Jesus proclaims his mission and claims its fulfillment in himself. This is who Jesus is, and what he is called to do. This, too, is the heart of our mission in living the gospel.

We are sustained in this gospel mission through relationship with Christ. It is in the quiet, in our personal heart space that we receive the grace to relate to the times, places and people with whom we live this mission. Being grounded in Christ each day steadily and gently reveals our own imprisonments, our own attitudes that oppress others. We gradually hold anew our particular blindness, biases, dismissiveness or dislike of others. Grace gently invites us to let go of those oppressive attitudes. Day by day new pathways of liberating grace open our eyes and hearts. Faithful attention to these inner movements, brings surrender of inner structures and ways of seeing. As we practice the inner expression of Christ’s liberating mission, we more willingly surrender the fear underlying our desire to control our doing of this mission. Such surrender opens space in our hearts to willingly hold the suffering that evil creates. The liberating mission of Christ springs forth anew as we “start over again” each day. Inner surrender and transformation are fundamental to living Christ’s mission in today’s world. Transformation of hearts opens our eyes to outer world transformation, little by little. Gratitude and joy arise from deep within even as we participate in the difficult process of transforming the structures of evil. We trust the gift of the Spirit of God because we experience God’s anointing in our hearts, day by day.

It is true: “Rejoicing in our good God is and must continue to be our strength.”


Luke 1: 1-4; 4:14-21

Since many have undertaken to compile a narrative of the events that have been fulfilled among us, just as those who were eyewitnesses from the beginning and ministers of the word have handed them down to us, I too have decided, after investigating everything accurately anew, to write it down in an orderly sequence for you, most excellent Theophilus, so that you may realize the certainty of the teachings you have received.
Jesus returned to Galilee in the power of the Spirit, and news of him spread throughout the whole region. He taught in their synagogues and was praised by all.

He came to Nazareth, where he had grown up, and went according to his custom into the synagogue on the sabbath day. He stood up to read and was handed a scroll of the prophet Isaiah. He unrolled the scroll and found the passage where it was written:

The Spirit of the Lord is upon me, because he has anointed me to bring glad tidings to the poor. He has sent me to proclaim liberty to captives and recovery of sight to the blind, to let the oppressed go free, and to proclaim a year acceptable to the Lord.

Rolling up the scroll, he handed it back to the attendant and sat down, and the eyes of all in the synagogue looked intently at him. He said to them, “Today this Scripture passage is fulfilled in your hearing.”

The Gospel of the Lord.




Meet Sister Betty Smoyer, SNDdeN

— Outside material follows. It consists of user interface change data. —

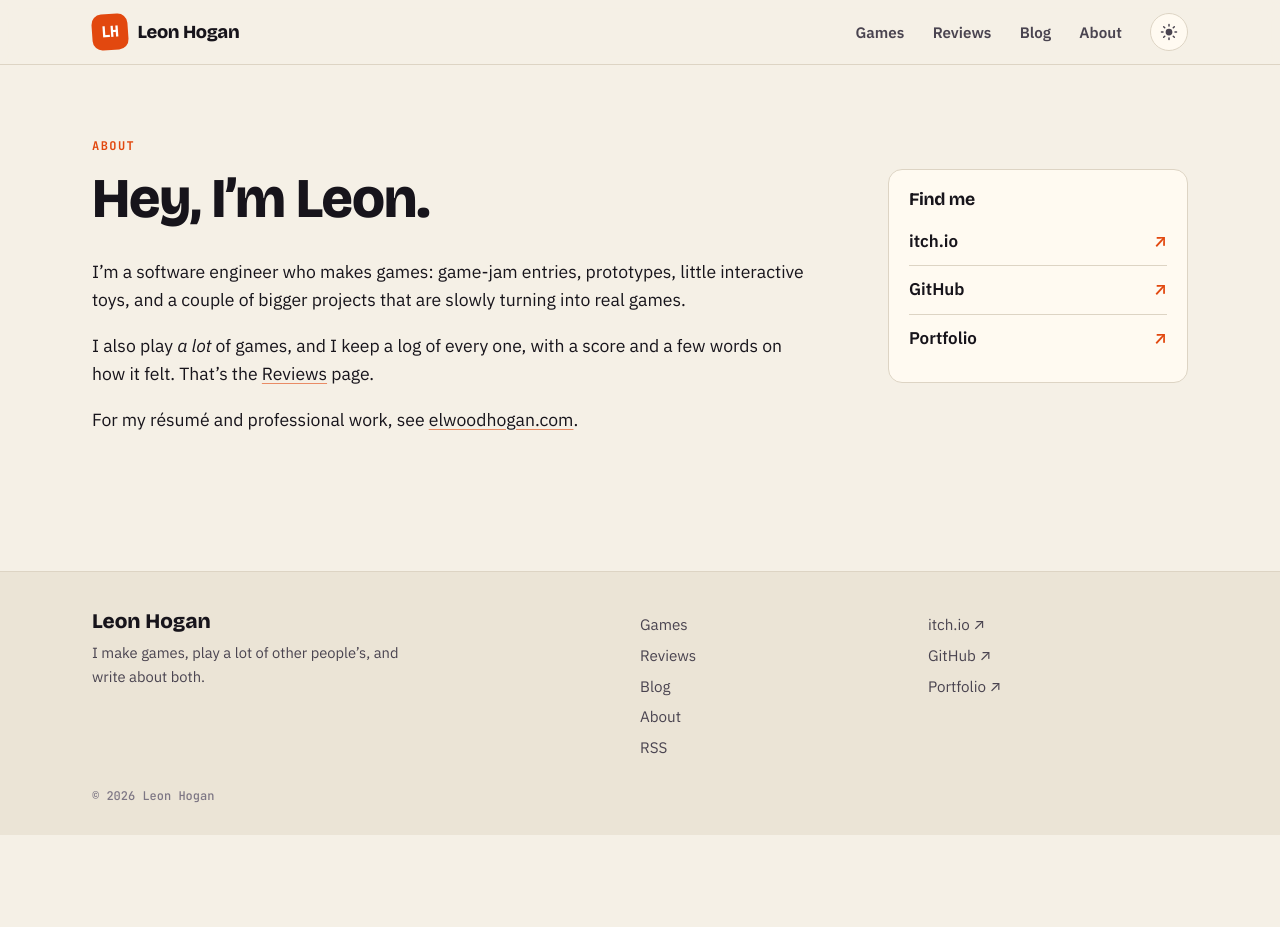
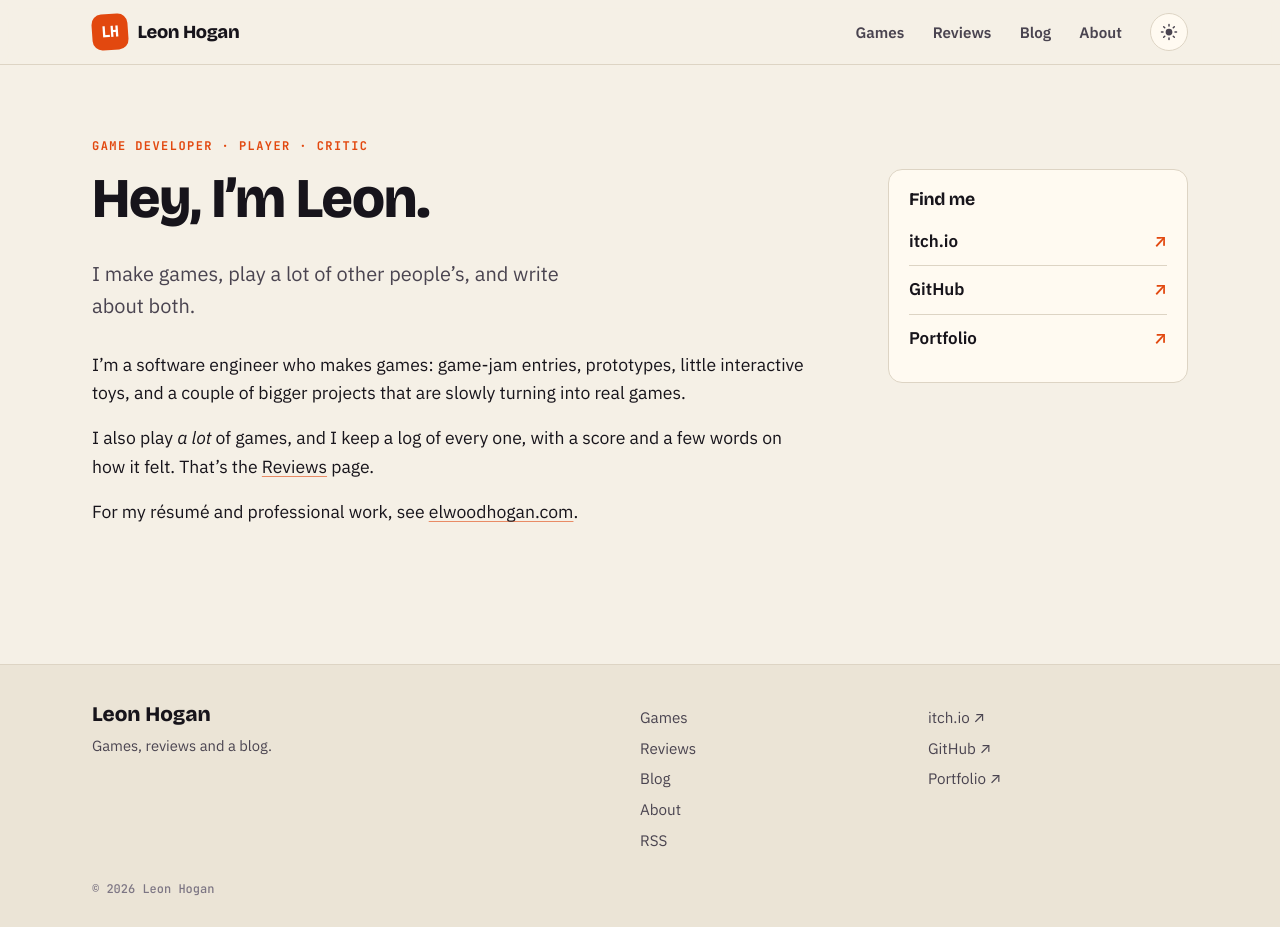
Before and after one commit to AdmiralApple/LeonHogan.com, an Astro site: page /about in a window 1280 px wide. Before the commit the page ends 835 px from the top, so only its background shows below. Built offline with nearby package versions, Linux system fonts and the light colour scheme; Astro itself is replaced by a stand-in of ours.

Commit message:
Home heading: Welcome to LeonHogan.com
Move the tagline and 'Game developer · Player · Critic' to the About page,
and drop the tagline from the footer.

Co-Authored-By: Claude Opus 5.5 <noreply@anthropic.com>

```diff
--- a/src/components/Footer.astro
+++ b/src/components/Footer.astro
@@ -7,7 +7,7 @@ const year = new Date().getFullYear();
   <div class="wrap cols">
     <div>
       <p class="sig">{SITE.name}</p>
-      <p class="muted small">{SITE.tagline}</p>
+      <p class="muted small">Games, reviews and a blog.</p>
     </div>
     <ul class="links">
       {NAV.map((n) => <li><a href={n.href}>{n.label}</a></li>)}
--- a/src/pages/about.astro
+++ b/src/pages/about.astro
@@ -1,14 +1,15 @@
 ---
 import Base from '../layouts/Base.astro';
-import { SOCIALS } from '../site';
+import { SITE, SOCIALS } from '../site';
 ---
 
 <Base title="About" description="About Leon Hogan.">
   <div class="wrap section">
     <div class="about">
       <div>
-        <p class="eyebrow">About</p>
+        <p class="eyebrow">Game developer · Player · Critic</p>
         <h1>Hey, I’m Leon.</h1>
+        <p class="lede">{SITE.tagline}</p>
         <div class="prose">
           <p>
             I’m a software engineer who makes games: game-jam entries, prototypes, little interactive toys, and a
@@ -48,6 +49,12 @@ import { SOCIALS } from '../site';
     gap: clamp(28px, 6vw, 72px);
     align-items: start;
   }
+  .lede {
+    font-size: 1.25rem;
+    color: var(--ink-soft);
+    max-width: 42ch;
+    margin-bottom: 1.8rem;
+  }
   aside {
     background: var(--bg-raised);
     border: 1px solid var(--line);
```
Also changed, not shown: src/pages/index.astro (+4 -10 lines).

After graduation from Notre Dame High School, Moylan, Pennsylvania and two years of college, Sr. Elizabeth (Betty) Smoyer entered the Sisters of Notre Dame on September 11, 1966. On completion of her undergraduate studies in Music Education, Sr. Betty returned to Notre Dame High School, Moylan PA where she taught music and religion for nine years while completing graduate studies in Music Education. After a year of Parish Social Ministry at Holy Child Parish in Philadelphia, Sr. Betty assumed a position as a Campus Minister at Saint Mary’s College, Notre Dame, Indiana in 1981. As a member of the Campus Ministry Team, she led the college’s Liturgical Music Program inviting musicians to allow their music ministry to deepen their relationship with God and their famlies and communities in everyday life. She retired from Saint Mary’s in June of 2009. She spent the next ten years ministering at St. Margaret’s House in South Bend, Indiana, a day center for women and children in poverty. She continues ministry with the SND USA Anti-Racism Team, the SND Base Communities Unit Communications Network and the people of St. Augustine Catholic parish in the African American tradition in South Bend, Indiana.